[Data records]

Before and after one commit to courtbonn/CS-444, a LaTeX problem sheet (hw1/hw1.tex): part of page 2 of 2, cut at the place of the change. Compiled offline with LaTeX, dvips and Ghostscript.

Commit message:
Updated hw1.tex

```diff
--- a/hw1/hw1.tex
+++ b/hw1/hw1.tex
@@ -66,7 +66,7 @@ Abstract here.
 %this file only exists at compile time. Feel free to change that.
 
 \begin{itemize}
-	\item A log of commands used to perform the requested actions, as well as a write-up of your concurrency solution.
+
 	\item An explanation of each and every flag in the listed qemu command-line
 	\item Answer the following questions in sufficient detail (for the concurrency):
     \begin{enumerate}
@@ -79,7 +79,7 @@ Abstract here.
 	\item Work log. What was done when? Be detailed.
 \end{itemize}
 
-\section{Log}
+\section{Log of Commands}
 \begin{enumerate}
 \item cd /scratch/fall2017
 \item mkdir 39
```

[/Data records]

▸ Work instruction
Please copy every line of the data that carries the string "begin".

▸ Result of the task
 \begin{itemize}
     \begin{enumerate}
 \begin{enumerate}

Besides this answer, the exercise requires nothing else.